■ **Work required**: Establish how many lines in the entries hold the string "Mincho". The number by itself is the whole answer.

■ **Provided data**:
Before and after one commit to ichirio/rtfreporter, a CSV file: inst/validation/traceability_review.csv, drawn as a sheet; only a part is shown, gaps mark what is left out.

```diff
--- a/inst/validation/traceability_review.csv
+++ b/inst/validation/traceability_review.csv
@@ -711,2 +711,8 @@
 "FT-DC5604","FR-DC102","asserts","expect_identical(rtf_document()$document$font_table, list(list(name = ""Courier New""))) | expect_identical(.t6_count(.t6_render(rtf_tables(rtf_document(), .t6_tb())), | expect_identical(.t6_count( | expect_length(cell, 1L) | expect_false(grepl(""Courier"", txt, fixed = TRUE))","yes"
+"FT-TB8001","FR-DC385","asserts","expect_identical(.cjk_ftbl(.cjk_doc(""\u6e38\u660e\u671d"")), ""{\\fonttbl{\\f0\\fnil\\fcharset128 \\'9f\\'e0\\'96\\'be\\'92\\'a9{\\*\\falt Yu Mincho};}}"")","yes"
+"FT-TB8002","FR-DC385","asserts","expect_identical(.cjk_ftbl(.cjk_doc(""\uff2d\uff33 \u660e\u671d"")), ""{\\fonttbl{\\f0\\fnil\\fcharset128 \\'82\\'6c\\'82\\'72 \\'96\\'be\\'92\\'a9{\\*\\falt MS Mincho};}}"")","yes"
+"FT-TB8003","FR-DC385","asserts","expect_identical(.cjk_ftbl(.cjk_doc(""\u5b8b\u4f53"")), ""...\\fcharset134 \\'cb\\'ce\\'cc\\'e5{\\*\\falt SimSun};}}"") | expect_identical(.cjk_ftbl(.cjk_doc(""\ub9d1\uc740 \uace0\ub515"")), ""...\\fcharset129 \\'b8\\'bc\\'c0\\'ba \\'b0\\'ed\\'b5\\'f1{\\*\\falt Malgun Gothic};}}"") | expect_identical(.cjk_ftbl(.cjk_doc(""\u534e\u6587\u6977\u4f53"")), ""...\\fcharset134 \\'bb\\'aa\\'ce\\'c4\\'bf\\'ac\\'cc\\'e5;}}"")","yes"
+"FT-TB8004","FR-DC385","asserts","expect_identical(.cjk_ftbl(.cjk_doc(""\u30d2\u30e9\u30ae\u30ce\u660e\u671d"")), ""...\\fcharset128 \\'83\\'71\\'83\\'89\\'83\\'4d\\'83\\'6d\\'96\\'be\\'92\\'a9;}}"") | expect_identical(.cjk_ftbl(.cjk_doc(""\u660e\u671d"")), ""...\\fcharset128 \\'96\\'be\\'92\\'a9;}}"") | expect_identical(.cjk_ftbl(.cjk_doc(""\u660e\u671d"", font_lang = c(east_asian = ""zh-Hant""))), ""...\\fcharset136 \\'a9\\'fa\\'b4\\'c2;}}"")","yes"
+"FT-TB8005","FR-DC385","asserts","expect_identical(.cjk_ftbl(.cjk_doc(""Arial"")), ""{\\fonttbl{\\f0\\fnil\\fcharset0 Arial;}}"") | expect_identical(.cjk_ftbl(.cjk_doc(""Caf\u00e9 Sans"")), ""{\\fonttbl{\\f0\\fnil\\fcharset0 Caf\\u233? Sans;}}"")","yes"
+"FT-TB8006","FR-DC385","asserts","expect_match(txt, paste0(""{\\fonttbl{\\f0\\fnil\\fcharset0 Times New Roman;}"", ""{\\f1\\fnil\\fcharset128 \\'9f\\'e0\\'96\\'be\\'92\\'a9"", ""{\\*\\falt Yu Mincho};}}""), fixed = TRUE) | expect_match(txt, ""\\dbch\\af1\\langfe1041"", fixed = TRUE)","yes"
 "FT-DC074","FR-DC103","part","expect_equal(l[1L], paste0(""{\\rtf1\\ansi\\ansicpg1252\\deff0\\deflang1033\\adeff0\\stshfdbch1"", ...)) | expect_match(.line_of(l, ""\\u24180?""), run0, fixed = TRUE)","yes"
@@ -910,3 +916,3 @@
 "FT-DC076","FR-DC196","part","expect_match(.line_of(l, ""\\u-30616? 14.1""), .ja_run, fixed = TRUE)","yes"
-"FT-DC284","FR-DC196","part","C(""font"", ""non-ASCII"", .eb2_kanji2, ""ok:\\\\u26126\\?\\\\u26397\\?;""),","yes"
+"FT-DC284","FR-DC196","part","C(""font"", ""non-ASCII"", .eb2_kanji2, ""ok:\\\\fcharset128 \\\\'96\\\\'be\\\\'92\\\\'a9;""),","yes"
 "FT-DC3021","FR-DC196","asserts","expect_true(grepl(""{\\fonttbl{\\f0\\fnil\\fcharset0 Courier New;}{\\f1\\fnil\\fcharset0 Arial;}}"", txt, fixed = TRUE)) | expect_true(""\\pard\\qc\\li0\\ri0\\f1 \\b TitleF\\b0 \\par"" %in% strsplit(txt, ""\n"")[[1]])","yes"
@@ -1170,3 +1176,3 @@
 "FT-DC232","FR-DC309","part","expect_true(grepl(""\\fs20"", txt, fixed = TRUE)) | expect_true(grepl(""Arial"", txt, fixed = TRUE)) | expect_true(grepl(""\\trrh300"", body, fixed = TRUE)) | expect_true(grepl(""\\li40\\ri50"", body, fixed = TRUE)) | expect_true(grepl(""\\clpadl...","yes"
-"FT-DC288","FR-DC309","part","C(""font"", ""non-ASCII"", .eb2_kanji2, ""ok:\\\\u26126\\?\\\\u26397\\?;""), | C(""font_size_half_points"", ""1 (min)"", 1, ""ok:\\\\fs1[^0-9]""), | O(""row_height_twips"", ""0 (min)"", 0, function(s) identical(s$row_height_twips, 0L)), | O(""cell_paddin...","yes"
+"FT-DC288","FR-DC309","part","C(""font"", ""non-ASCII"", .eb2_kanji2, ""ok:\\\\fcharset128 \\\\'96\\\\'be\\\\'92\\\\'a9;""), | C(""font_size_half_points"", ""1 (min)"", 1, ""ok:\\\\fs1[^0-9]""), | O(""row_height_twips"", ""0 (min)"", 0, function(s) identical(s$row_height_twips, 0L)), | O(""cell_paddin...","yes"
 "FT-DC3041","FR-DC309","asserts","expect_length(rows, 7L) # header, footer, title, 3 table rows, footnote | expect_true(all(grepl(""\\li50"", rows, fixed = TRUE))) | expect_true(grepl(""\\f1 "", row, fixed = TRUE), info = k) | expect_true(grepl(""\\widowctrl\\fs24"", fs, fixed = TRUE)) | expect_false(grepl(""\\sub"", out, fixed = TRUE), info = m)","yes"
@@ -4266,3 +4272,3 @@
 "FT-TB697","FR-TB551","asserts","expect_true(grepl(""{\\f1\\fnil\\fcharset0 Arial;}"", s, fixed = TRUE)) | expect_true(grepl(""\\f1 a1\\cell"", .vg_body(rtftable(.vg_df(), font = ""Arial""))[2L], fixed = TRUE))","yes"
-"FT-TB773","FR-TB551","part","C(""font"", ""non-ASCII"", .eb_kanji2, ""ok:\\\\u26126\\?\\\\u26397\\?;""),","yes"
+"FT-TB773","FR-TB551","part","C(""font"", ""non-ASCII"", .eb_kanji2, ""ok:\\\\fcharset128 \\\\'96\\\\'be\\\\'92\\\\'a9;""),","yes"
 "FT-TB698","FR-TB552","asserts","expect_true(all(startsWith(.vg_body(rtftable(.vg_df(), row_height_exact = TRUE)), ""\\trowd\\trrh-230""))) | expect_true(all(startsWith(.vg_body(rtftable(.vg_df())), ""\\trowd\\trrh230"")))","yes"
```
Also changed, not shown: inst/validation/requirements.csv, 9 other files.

■ **Finished task**: 3